#### Task statement:
Copy out the entries exactly, and wherever a picture appears, leave it out.

#### Before-and-after change records:
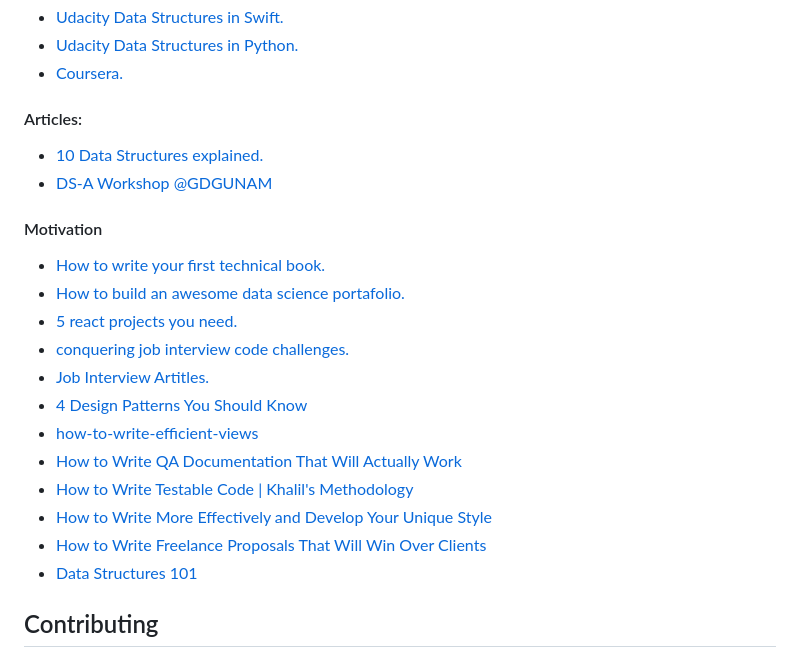
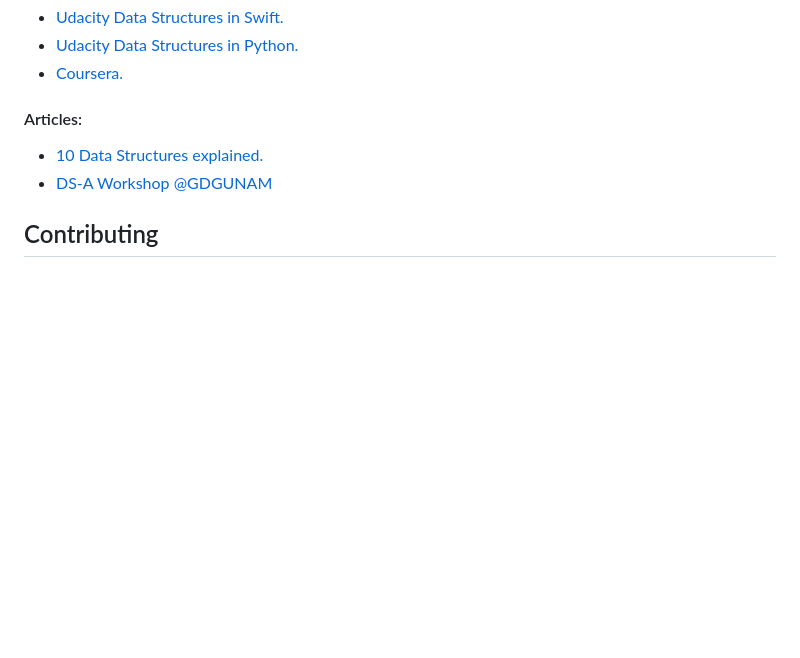
Before and after one commit to holasoymalva/guia-de-algoritmos-y-estructuras-de-datos, a Markdown page: README.md, the part around the change. GitHub-like rendering; blank space fills up the shorter version.

```diff
--- a/README.md
+++ b/README.md
@@ -65,22 +65,6 @@ Hola, quiero darte la bienvenida a este recurso donde encontrarás una serie de
 * [ 10 Data Structures explained. ](https://www.freecodecamp.org/news/10-common-data-structures-explained-with-videos-exercises-aaff6c06fb2b/)
 * [DS-A Workshop @GDGUNAM](https://www.notion.so/DS-A-Workshop-GDGUNAM-8979d2f322d647b5b871da74e862ba3d)
 
-#### Motivation
-* [How to write your first technical book. ](https://www.freecodecamp.org/news/how-to-write-your-first-technical-book/)
-* [How to build an awesome data science portafolio. ](https://www.freecodecamp.org/news/how-to-build-an-awesome-data-science-portfolio/)
-* [5 react projects you need. ](https://www.freecodecamp.org/news/5-react-projects-you-need-in-your-portfolio/)
-* [conquering job interview code challenges. ](https://www.freecodecamp.org/news/conquering-job-interview-code-challenges-v2-0/)
-* [Job Interview Artitles. ](https://www.freecodecamp.org/news/tag/job-interview/)
-* [4 Design Patterns You Should Know](https://www.freecodecamp.org/news/4-design-patterns-to-use-in-web-development/)
-* [how-to-write-efficient-views](https://www.freecodecamp.org/news/how-to-write-efficient-views-models-and-queries-in-django/)
-* [How to Write QA Documentation That Will Actually Work](https://www.freecodecamp.org/news/how-to-write-qa-documentation-that-will-work/)
-* [How to Write Testable Code | Khalil's Methodology](https://www.freecodecamp.org/news/how-to-write-testable-code/)
-* [How to Write More Effectively and Develop Your Unique Style](https://www.freecodecamp.org/news/how-to-write-more-effectively-and-develop-your-unique-style/)
-* [How to Write Freelance Proposals That Will Win Over Clients](https://www.freecodecamp.org/news/free-web-design-proposal-template/)
-* [Data Structures 101](https://rehansattar.hashnode.dev/data-structures-101-graph-traversal-bfs-and-dfs)
-
-
-
 ## Contributing
 
 Las contribuciones son bienvenidas. Se aceptan desde correcciones ortográficas, ejemplos de código, propuestas de retos de programación y peticiones para agregar o desarrollar los temas que consideres necesarios. Para esto solo sería necesario clonar el repositorio y hacer un PR con los cambios sugeridos.
```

#### Reply to the exercise:
Before and after one commit to holasoymalva/guia-de-algoritmos-y-estructuras-de-datos, a Markdown page: README.md, the part around the change. GitHub-like rendering; blank space fills up the shorter version.

```diff
--- a/README.md
+++ b/README.md
@@ -65,22 +65,6 @@ Hola, quiero darte la bienvenida a este recurso donde encontrarás una serie de
 * [ 10 Data Structures explained. ](https://www.freecodecamp.org/news/10-common-data-structures-explained-with-videos-exercises-aaff6c06fb2b/)
 * [DS-A Workshop @GDGUNAM](https://www.notion.so/DS-A-Workshop-GDGUNAM-8979d2f322d647b5b871da74e862ba3d)
 
-#### Motivation
-* [How to write your first technical book. ](https://www.freecodecamp.org/news/how-to-write-your-first-technical-book/)
-* [How to build an awesome data science portafolio. ](https://www.freecodecamp.org/news/how-to-build-an-awesome-data-science-portfolio/)
-* [5 react projects you need. ](https://www.freecodecamp.org/news/5-react-projects-you-need-in-your-portfolio/)
-* [conquering job interview code challenges. ](https://www.freecodecamp.org/news/conquering-job-interview-code-challenges-v2-0/)
-* [Job Interview Artitles. ](https://www.freecodecamp.org/news/tag/job-interview/)
-* [4 Design Patterns You Should Know](https://www.freecodecamp.org/news/4-design-patterns-to-use-in-web-development/)
-* [how-to-write-efficient-views](https://www.freecodecamp.org/news/how-to-write-efficient-views-models-and-queries-in-django/)
-* [How to Write QA Documentation That Will Actually Work](https://www.freecodecamp.org/news/how-to-write-qa-documentation-that-will-work/)
-* [How to Write Testable Code | Khalil's Methodology](https://www.freecodecamp.org/news/how-to-write-testable-code/)
-* [How to Write More Effectively and Develop Your Unique Style](https://www.freecodecamp.org/news/how-to-write-more-effectively-and-develop-your-unique-style/)
-* [How to Write Freelance Proposals That Will Win Over Clients](https://www.freecodecamp.org/news/free-web-design-proposal-template/)
-* [Data Structures 101](https://rehansattar.hashnode.dev/data-structures-101-graph-traversal-bfs-and-dfs)
-
-
-
 ## Contributing
 
 Las contribuciones son bienvenidas. Se aceptan desde correcciones ortográficas, ejemplos de código, propuestas de retos de programación y peticiones para agregar o desarrollar los temas que consideres necesarios. Para esto solo sería necesario clonar el repositorio y hacer un PR con los cambios sugeridos.
```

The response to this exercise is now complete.